This story is part of Policing: A “Chicago Tonight” special on the anniversary of the assassination of George Floyd.
Kimberly Marshall still remembers a call she answered almost 30 years ago. A boy was thrown out of the building window because he was not stealing candy.
“I don’t think I’ve ever gotten over it,” Marshall said. “That has stayed with me, and that does provoke these dark thoughts.”
Marshall was a Chicago police officer for 20 years, and the emotional escape from work was a challenge, he said.
“The kids you see here are the ones you have left the most,” Marshall said. “Everyone says you, you can’t describe the horror and the nightmares and the feeling of not being as useful as you can know it’s out of your hands.”
Marshall said police are one of the most stressful jobs right now.
“The way this country feels about the police, it would be a wreck every time I went to knock on someone’s door because they don’t want you,” Marshall said. “They are very upset. They are very angry. African Americans and the police have had a long and arduous relationship. “
Mental health professionals say the well-being of officers, which is already a concern for the nature of work, has declined over the past year amid the pandemic, civil unrest and growing mistrust of the police.
Some clinicians working with police officers claim that while there is still a stigma about seeking treatment, the full amount of cases suggests a desire for mental health resources and the need for more.
Carrie Steiner was a Chicago police officer for 13 years. After leaving the department, Steiner opened the First Well Responders Wellness Center.
“Are there a lot of officers who are really questioning now, staying in this field or, you know, trying to think about when I can quit smoking? Or when it’s the first time I can retire,” Steiner said. since I do as much as in the last year “.
Her organization serves first aid and her families across the state. He said some agents are hesitant to ask for help.
“I think culturally, too, when you’re an official, you don’t want other people to think you’re weak or that you can’t manage the job or that you can’t introduce yourself or handle a scene,” Steiner said.
So far this year, at least 57 current and retired officers in the United States have died by suicide, according to Blue HELP, a nonprofit organization that tracks police suicides in the country. In 2020, 172 died by suicide. In 2019, this figure reached 238.
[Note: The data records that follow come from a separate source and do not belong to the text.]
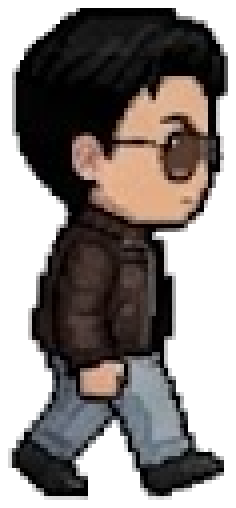
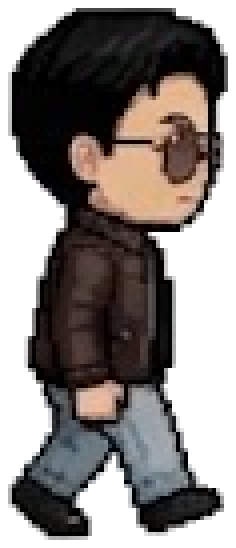
Fix the default walk cycle: face forward, keep one size, move the legs
Frames 2 and 4 of the default Man-Walk set faced backwards, frames 3-4
had a shorter canvas (so he pulsed in size) and all four had the same
stride. Rebuilt the set from frame 1 as stride / passing / stride /
passing, and draw every walk frame at one scale so mismatched canvases
from future sprite sets can't make him pulse again.

diff --git a/js/engine.js b/js/engine.js
@@ -957,10 +957,13 @@ export class JourneyGame {
     const solo = this.phase === "solo" || this.phase === "meeting";
     const blink = this.invuln > 0 && Math.floor(this.t * 12) % 2 === 0;
     let sprite = img.playerSolo;
+    let walkH; // các khung đi bộ vẽ cùng một tỉ lệ (khung cao nhất = cao nhân vật) để không phập phồng
     if (this.phase === "walk") {
       const frames = img.walkFrames || [];
       const moving = Math.abs(this.player.vx) > 1 && !this.paused && this.player.onGround;
       sprite = frames[moving ? Math.floor(this.player.animT * 7) % frames.length : 0] || frames[0];
+      const maxH = Math.max(...frames.filter(ready).map((f) => f.height));
+      if (ready(sprite) && maxH > 0) walkH = this.player.h * (sprite.height / maxH);
     } else if (!solo) {
       const frames = img.coupleFrames || [];
       const moving = Math.abs(this.player.vx) > 1 && !this.paused;
@@ -972,7 +975,7 @@ export class JourneyGame {
     if (riding) drawSpeedLines(ctx, this.player, this.groundY, this.t);
     // rung máy 1px khi đang chạy
     const rumble = riding ? Math.floor(this.player.animT * 28) % 2 : 0;
-    drawPlayer(ctx, this.player, sprite, 0, blink, this.groundY, bikeScene ? 100 : undefined, bikeScene ? 2 - rumble : 0);
+    drawPlayer(ctx, this.player, sprite, 0, blink, this.groundY, bikeScene ? 100 : walkH, bikeScene ? 2 - rumble : 0);
 
     for (const pt of this.particles) {
       ctx.globalAlpha = Math.max(0, Math.min(1, pt.life / 0.3));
Two Chicago police officers committed suicide in March. According to a 2017 report from the Justice Department that resulted in the police consent decree, the CPD suicide rate was 60% higher than the national average among law enforcement.
Robert Sobo warns that officers’ suicides are difficult to track, but says the rate is still too high. Sobo is the director of CPD’s advisory division, Employee Assistance Program.
“Suicide is still a big problem, and in the United States alone, suicide is up about 28% nationally,” Sobo said. “But suicide awareness and suicide prevention are the complete programs to deal with stress, depression, and trauma, before an officer gets to the point of being suicidal.”
EAP provides mental health services to current and former officers and their families. The program has 13 clinicians, six drug and alcohol counselors and about 200 peer-to-peer support members.
Sobo says the CPD program is the most robust in the country.
“Given that 13 of us, and all of the PCTs in general, have a huge load of cases, if we had more, we would only be serving more people because the demand for services is there,” he said. Sobo.
After the recent suicides in the department, CPD brought in Alexa James as a senior welfare advisor. James is the CEO of the National Alliance on Mental Health Chicago.
“Our answer is this: if we only focus on suicides, we are missing tens of thousands of people who work here every day and are in pain, they are tired and they don’t feel seen or heard,” James said.
He works with Sobo to build a culture of well-being in the department, from correcting a trauma to preventing it.
“What do we do to eliminate triggers, challenges, and really examine policies that indirectly or directly harm officers,” James said.
This includes training, briefings on trauma, and considering how working conditions affect the well-being of officers, such as canceled vacation days and mandatory overtime officers who faced last summer.
After retiring from police, Marshall went to school to become a mental health professional. While in power, he said he saw the mental health needs of officers and a need in the communities he served.
Marshall encourages officers and other people treating mental illness to seek help.
“Everything is treatable,” Marshall said. “This is my favorite line. Everything is negotiable. “
Learn more about this story
Chicago police officers and their families can reach the PAE by calling 312-743-0378. For the rest, the national suicide prevention line is 1-800-273-8255.
Note: This story will be updated with video.